§ **Recorded information**
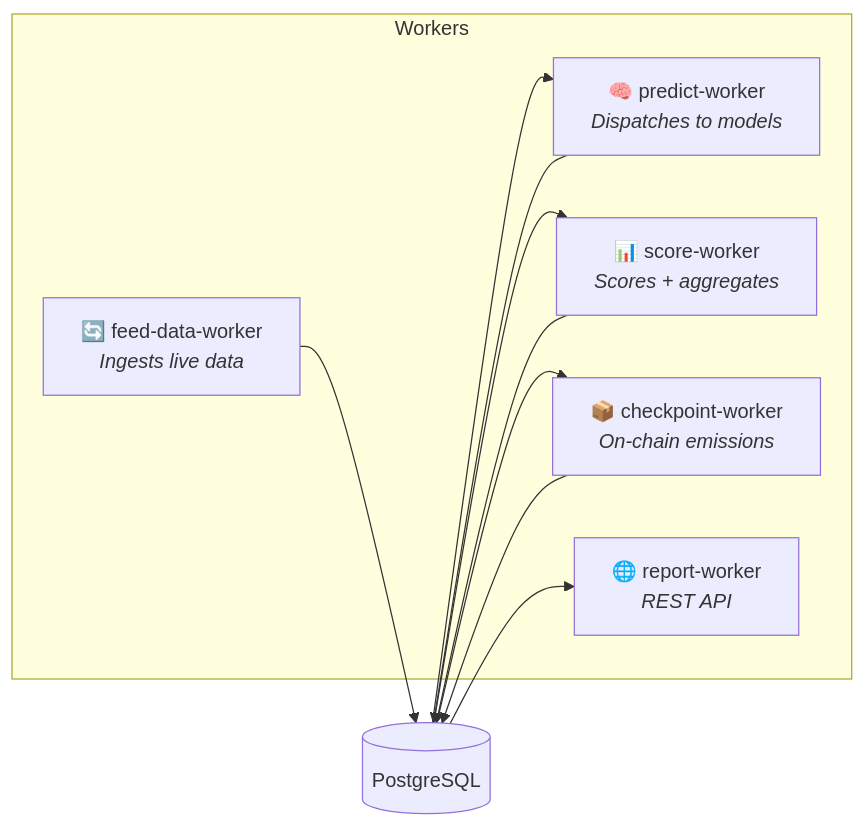
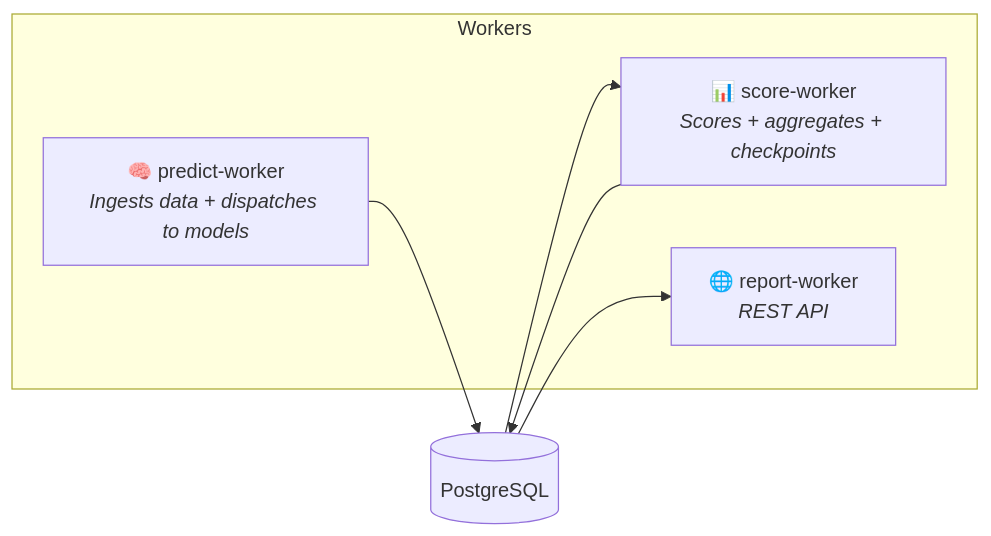
One commit to crunchdao/crunch-node-starter changed the second of 2 diagrams in docs/architecture.md. Above: the diagram before and after it, drawn with Mermaid. The commit also changed other lines of this file and 24 other files, not shown here.

First line of the commit message:
Rename coordinator-node → crunch-node and remove stale feed/checkpoint worker refs

````diff
--- a/docs/architecture.md
+++ b/docs/architecture.md
@@ -50,21 +46,15 @@
 ```mermaid
 graph LR
     subgraph Workers
-        FDW["🔄 feed-data-worker<br/><i>Ingests live data</i>"]
-        PW["🧠 predict-worker<br/><i>Dispatches to models</i>"]
-        SW["📊 score-worker<br/><i>Scores + aggregates</i>"]
-        CW["📦 checkpoint-worker<br/><i>On-chain emissions</i>"]
+        PW["🧠 predict-worker<br/><i>Ingests data + dispatches to models</i>"]
+        SW["📊 score-worker<br/><i>Scores + aggregates + checkpoints</i>"]
         RW["🌐 report-worker<br/><i>REST API</i>"]
     end
 
     DB[("PostgreSQL")]
 
-    FDW --> DB
-    DB --> PW
     PW --> DB
     DB --> SW
     SW --> DB
-    DB --> CW
-    CW --> DB
     DB --> RW
 ```
````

§ **Task item**
Restate exactly, please, only the lines between the start of the data and the line containing "First line of", both ends included, skipping the pictures.

§ **Task response**
One commit to crunchdao/crunch-node-starter changed the second of 2 diagrams in docs/architecture.md. Above: the diagram before and after it, drawn with Mermaid. The commit also changed other lines of this file and 24 other files, not shown here.

First line of the commit message:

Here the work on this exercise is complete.